** Try it **
Reproduce the listing in full, exactly as written, but without images.
------------
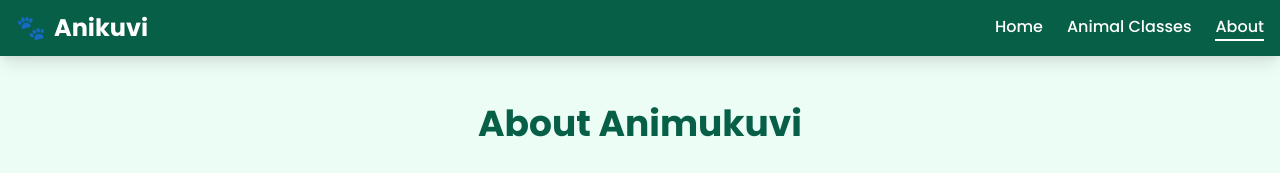
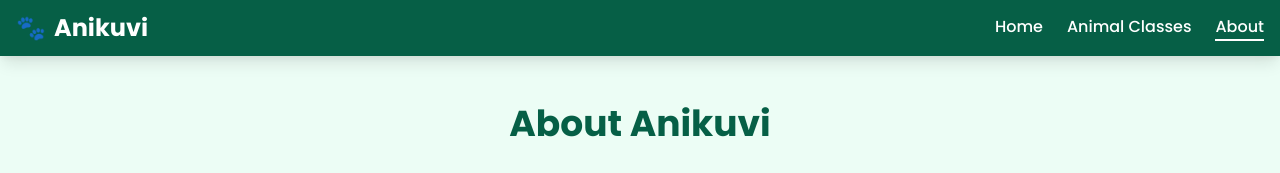
Before and after one commit to Henri2611/Anikuvi, a plain HTML site: page about.html in a window 1280 px wide. Shown: the top 173 px of the page. Drawn offline with nearby package versions, Linux system fonts and the light colour scheme.

Commit message:
animukuvi

```diff
--- a/about.html
+++ b/about.html
@@ -66,7 +66,7 @@
     <main class="container mx-auto px-4 py-12">
       <div class="max-w-4xl mx-auto">
         <h1 class="text-4xl font-bold text-center text-green-800 mb-8">
-          About Animukuvi
+          About Anikuvi
         </h1>
 
         <div class="bg-white rounded-lg shadow-lg overflow-hidden mb-12">
```
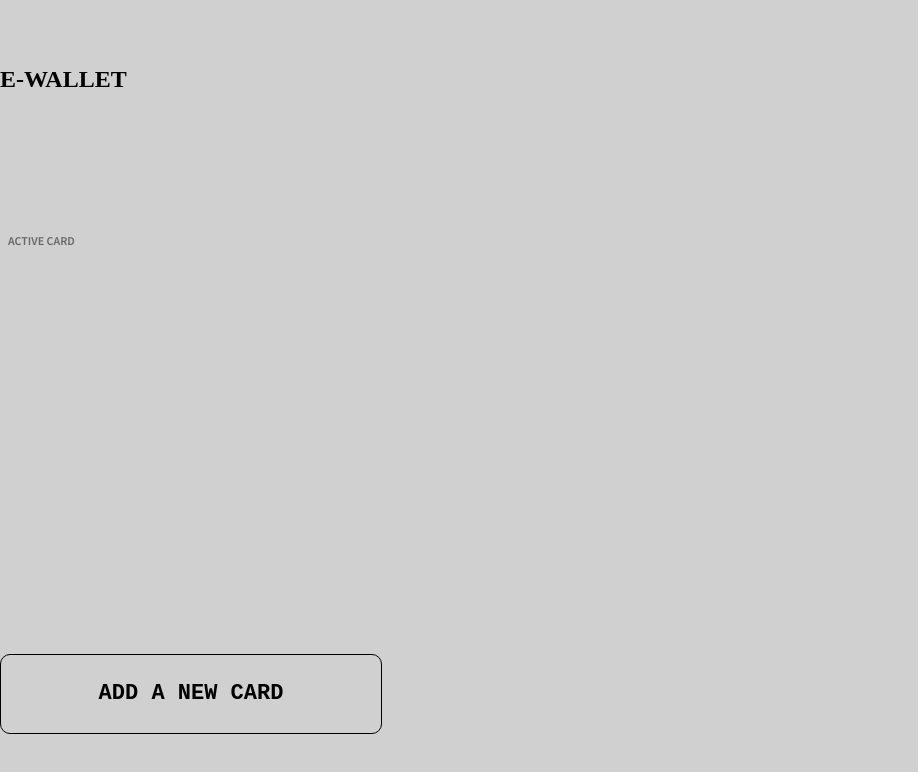
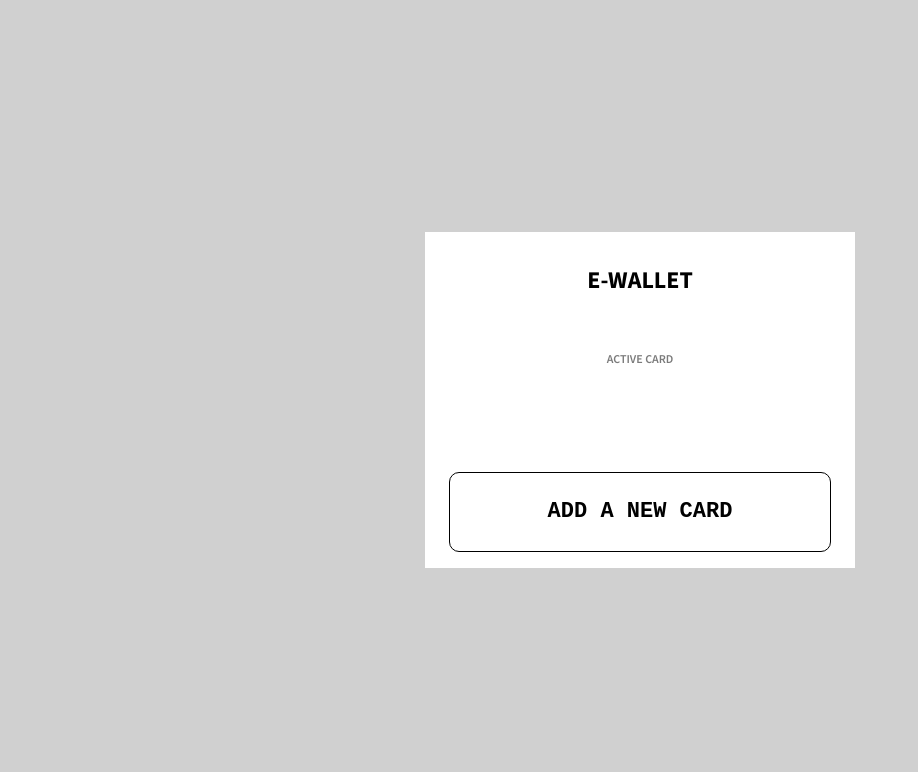
Before and after one commit to cozyhorse/JS2023_SuperGuardians_E-Wallet, a React (Vite) app: page / in a window 1280 px wide. Shown: the top 772 px of the page, without its empty margins (0-918 px from the left). Built offline with nearby package versions, Linux system fonts and the light colour scheme; a web font is replaced by a local one.

Commit message:
Changed Wallet css

```diff
--- a/src/pages/Wallet.scss
+++ b/src/pages/Wallet.scss
@@ -1,3 +1,25 @@
+@import url("https://fonts.googleapis.com/css2?family=Source+Sans+3:ital,wght@0,200..900;1,200..900&display=swap");
+
+h2 {
+  text-align: center;
+  font-family: "Source Sans 3", sans-serif;
+  font-weight: 700;
+  padding: 1rem;
+}
+
+.e-walletContainer {
+  width: 100%;
+  display: flex;
+  flex-direction: column;
+  align-items: center;
+  justify-content: center;
+  background-color: white;
+  width: 430px;
+  margin: 0 auto;
+  gap: 2rem;
+  padding: 1rem;
+}
+
 .cardStack .card-container {
   height: 60px;
   overflow: hidden;
--- a/src/pages/Wallet.tsx
+++ b/src/pages/Wallet.tsx
@@ -50,12 +50,14 @@ const Wallet = () => {
 
   return (
     <>
+    <div className="e-walletContainer ">
       <h2>E-WALLET</h2>
       <h4 className="activeCard-title">ACTIVE CARD</h4>
       <div className="activeCard">{activeCardDom}</div>
       <div className="cardStack">{cards}</div>
 
       <AddACard />
+      </div>
     </>
   );
 };
```
Also changed, not shown: src/assets/img/Wifi-icon.png (added).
------------
** Answer to this task **
Before and after one commit to Henri2611/Anikuvi, a plain HTML site: page about.html in a window 1280 px wide. Shown: the top 173 px of the page. Drawn offline with nearby package versions, Linux system fonts and the light colour scheme.

Commit message:
animukuvi

```diff
--- a/about.html
+++ b/about.html
@@ -66,7 +66,7 @@
     <main class="container mx-auto px-4 py-12">
       <div class="max-w-4xl mx-auto">
         <h1 class="text-4xl font-bold text-center text-green-800 mb-8">
-          About Animukuvi
+          About Anikuvi
         </h1>
 
         <div class="bg-white rounded-lg shadow-lg overflow-hidden mb-12">
```
Before and after one commit to cozyhorse/JS2023_SuperGuardians_E-Wallet, a React (Vite) app: page / in a window 1280 px wide. Shown: the top 772 px of the page, without its empty margins (0-918 px from the left). Built offline with nearby package versions, Linux system fonts and the light colour scheme; a web font is replaced by a local one.

Commit message:
Changed Wallet css

```diff
--- a/src/pages/Wallet.scss
+++ b/src/pages/Wallet.scss
@@ -1,3 +1,25 @@
+@import url("https://fonts.googleapis.com/css2?family=Source+Sans+3:ital,wght@0,200..900;1,200..900&display=swap");
+
+h2 {
+  text-align: center;
+  font-family: "Source Sans 3", sans-serif;
+  font-weight: 700;
+  padding: 1rem;
+}
+
+.e-walletContainer {
+  width: 100%;
+  display: flex;
+  flex-direction: column;
+  align-items: center;
+  justify-content: center;
+  background-color: white;
+  width: 430px;
+  margin: 0 auto;
+  gap: 2rem;
+  padding: 1rem;
+}
+
 .cardStack .card-container {
   height: 60px;
   overflow: hidden;
--- a/src/pages/Wallet.tsx
+++ b/src/pages/Wallet.tsx
@@ -50,12 +50,14 @@ const Wallet = () => {
 
   return (
     <>
+    <div className="e-walletContainer ">
       <h2>E-WALLET</h2>
       <h4 className="activeCard-title">ACTIVE CARD</h4>
       <div className="activeCard">{activeCardDom}</div>
       <div className="cardStack">{cards}</div>
 
       <AddACard />
+      </div>
     </>
   );
 };
```
Also changed, not shown: src/assets/img/Wifi-icon.png (added).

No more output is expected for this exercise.